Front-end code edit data
>>>>

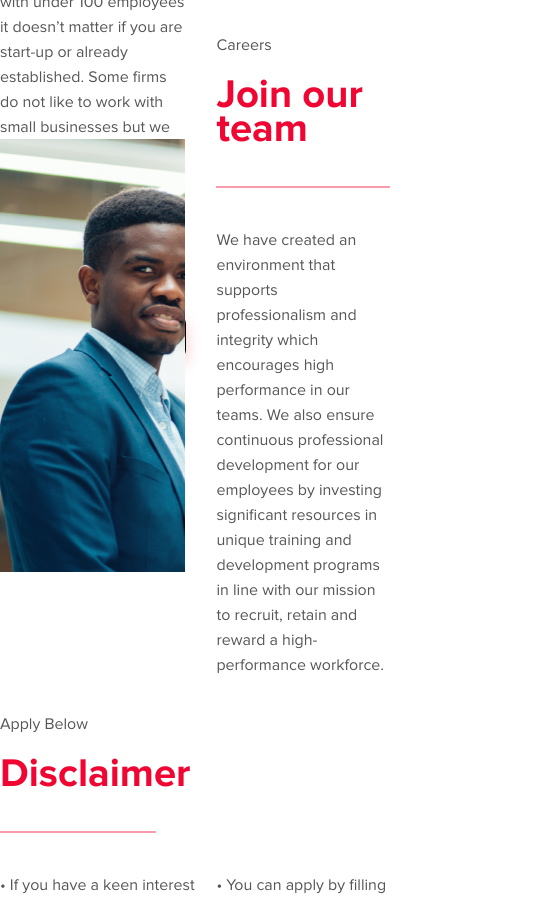
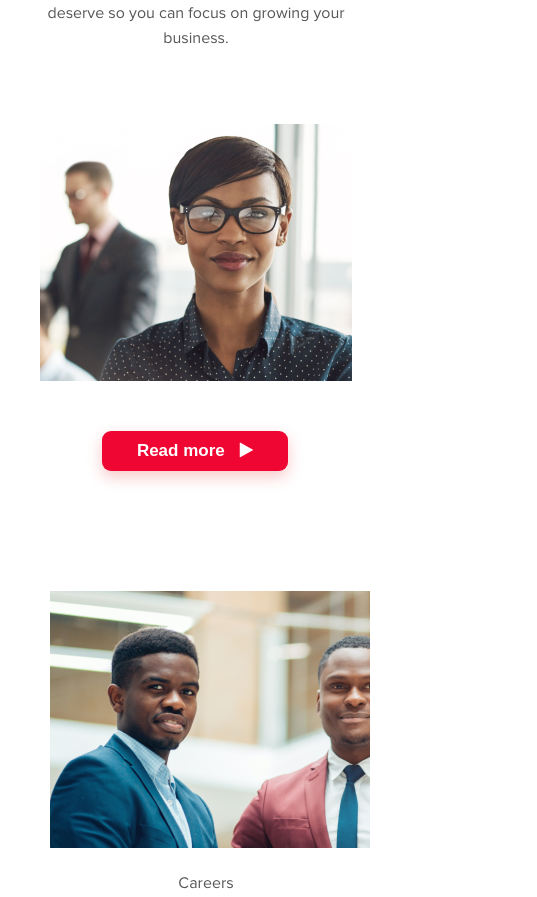
Before and after one commit to TechinnoverHub/hr-work, a React (Create React App) app: page /careers in a window 390 px wide. Shown: the part 1100-1997 px from the top of the page, 537 px wide, since content can reach past the window. Built offline with nearby package versions, Linux system fonts and the light colour scheme; what google-maps-react would draw is missing.

Commit message:
career-page responsive

```diff
--- a/src/Pages/Career/index.jsx
+++ b/src/Pages/Career/index.jsx
@@ -31,6 +31,9 @@ function Career() {
         </div>
         <div className="working-at-hr-work-box2"></div>
       </div>
+      <button className="read-more2">
+        Read more<i className="fa fa-play"></i>
+      </button>
       <div className="join-our-team">
         <div className="join-our-team-box1"></div>
         <div className="join-our-team-box2">
@@ -93,7 +96,7 @@ function Career() {
             <div className="second-row-form">
               <label htmlFor="email">
                 Email
-                <input type="email" name="email" id="email" required/>
+                <input type="email" name="email" id="email" required />
               </label>
 
               <label htmlFor="phoneNumber">
--- a/src/Pages/Career/index.scss
+++ b/src/Pages/Career/index.scss
@@ -3,6 +3,12 @@
   justify-content: space-between;
   max-width: 1100px;
   margin: 60px auto 155px;
+
+  @media screen and (max-width: 800px) {
+    max-width: 500px;
+    margin: 30px 40px;
+    display: block;
+  }
 }
 
 .working-at-hr-work-box1 {
@@ -11,6 +17,12 @@
   height: 433px;
   display: flex;
   flex-direction: column;
+
+  @media screen and (max-width: 600px) {
+    width: 80vw;
+    text-align: center;
+    margin-bottom: 170px;
+  }
 }
 
 .working-at-hr-work-box1 p {
@@ -43,10 +55,37 @@
   box-shadow: 0px 6px 15px rgba(233, 40, 45, 0.25);
   margin-top: auto;
   width: 186px;
+  border: none;
+
+  @media screen and (max-width: 600px) {
+    display: none;
+  }
 }
 
 .read-more i {
   margin-left: 15px;
+}
+
+.read-more2 {
+  padding: 10px 25px;
+  background-color: #ef0633;
+  border-radius: 9px;
+  color: white;
+  cursor: pointer;
+  font-size: 17px;
+  text-align: center;
+  font-weight: 600;
+  box-shadow: 0px 6px 15px rgba(233, 40, 45, 0.25);
+  margin-top: auto;
+  width: 186px;
+  border: none;
+  display: none;
+
+  @media screen and (max-width: 600px) {
+    display: block;
+    margin: 50px auto;
+    margin-bottom: 120px;
+  }
 }
 
 .working-at-hr-work-box2 {
@@ -54,13 +93,27 @@
   width: 642px;
   height: 433px;
   flex-basis: 47.5%;
+
+  @media screen and (max-width: 600px) {
+    width: 80vw;
+    height: 257px;
+    background-repeat: no-repeat;
+    background-image: url(../../Assets/images/career-side-image2.png);
+  }
 }
 
+// JOIN OUR TEAM
 .join-our-team {
   display: flex;
   justify-content: space-between;
   max-width: 1100px;
   margin: 0 auto 140px;
+
+  @media screen and (max-width: 600px) {
+    max-width: 500px;
+    margin: 30px 50px;
+    display: block;
+  }
 }
 
 .join-our-team-box1 {
@@ -68,6 +121,12 @@
   width: 642px;
   height: 433px;
   flex-basis: 47.5%;
+
+  @media screen and (max-width: 600px) {
+    width: 320px;
+    height: 257px;
+    background-image: url(../../Assets/images/join-our-team2.png);
+  }
 }
 
 .join-our-team-box2 {
@@ -77,6 +136,12 @@
   display: flex;
   flex-direction: column;
   justify-content: center;
+
+  @media screen and (max-width: 600px) {
+    width: 80vw;
+    text-align: center;
+    margin-bottom: 120px;
+  }
 }
 
 .join-our-team-box2 h3 {
@@ -101,6 +166,13 @@
 .disclaimer {
   max-width: 1100px;
   margin: 0 auto;
+
+  @media screen and (max-width: 600px) {
+    max-width: 500px;
+    margin: 30px 50px;
+    display: block;
+    text-align: center;
+  }
 }
 
 .disclaimer--topSection {
@@ -122,11 +194,25 @@
     margin: 40px 0;
     width: 40%;
   }
+
+  @media screen and (max-width: 600px) {
+    text-align: center;
+
+    hr {
+      border: 0.5px solid #f99bad;
+      margin: 40px 0;
+      width: 100%;
+    }
+  }
 }
 
 .disclaimer--boxContainer {
   display: flex;
   justify-content: space-between;
+
+  @media screen and (max-width: 600px) {
+    flex-direction: column;
+  }
 }
 
 .disclaimer-box1 {
@@ -146,6 +232,11 @@
 .disclaimer-box2 {
   width: 642px;
   flex-basis: 44.5%;
+
+  @media screen and (max-width: 600px) {
+    width: 80vw;
+    margin-top: 20px;
+  }
 }
 
 .disclaimer-box2 p {
@@ -158,6 +249,12 @@
 .form-area {
   max-width: 1100px;
   margin: 60px auto 120px;
+
+  @media screen and (max-width: 600px) {
+    max-width: 500px;
+    margin: 30px 50px;
+    display: block;
+  }
 }
 
 .form-area-container {
@@ -169,6 +266,14 @@
     flex-direction: column;
     justify-content: space-between;
     flex-basis: 47%;
+
+    @media screen and (max-width: 600px) {
+      width: 80vw;
+    }
+  }
+
+  @media screen and (max-width: 600px) {
+    display: inline;
   }
 }
 
@@ -185,6 +290,10 @@
     color: #565656;
     font-size: 1rem;
     line-height: calc(25 / 16);
+  }
+
+  @media screen and (max-width: 600px) {
+    display: inline;
   }
 
   input {
@@ -240,6 +349,15 @@
   flex-basis: 47%;
   background-image: url(../../Assets/images/form-side-image.png);
   height: 689px;
+
+  @media screen and (max-width: 600px) {
+    flex-direction: column;
+    background-size: contain;
+    margin-top: 60px;
+    background-repeat: no-repeat;
+    width: 80vw;
+    height: 400px;
+  }
 }
 
 .join-us {
@@ -252,6 +370,12 @@
   font-size: 17px;
   line-height: 34px;
   min-width: 186px;
+  border: none;
+
+  @media screen and (max-width: 600px) {
+    margin: auto 0;
+    width: 80vw;
+  }
 }
 
 .join-us i {
```
Also changed, not shown: src/Assets/images/career-side-image2.png (added), src/Assets/images/join-our-team2.png (added).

<<<<

Problem details:
Copy out, in full, each line above that has the word "auto" in it.

Reply:
   margin: 60px auto 155px;
   margin-top: auto;
+  margin-top: auto;
+    margin: 50px auto;
   margin: 0 auto 140px;
   margin: 0 auto;
   margin: 60px auto 120px;
+    margin: auto 0;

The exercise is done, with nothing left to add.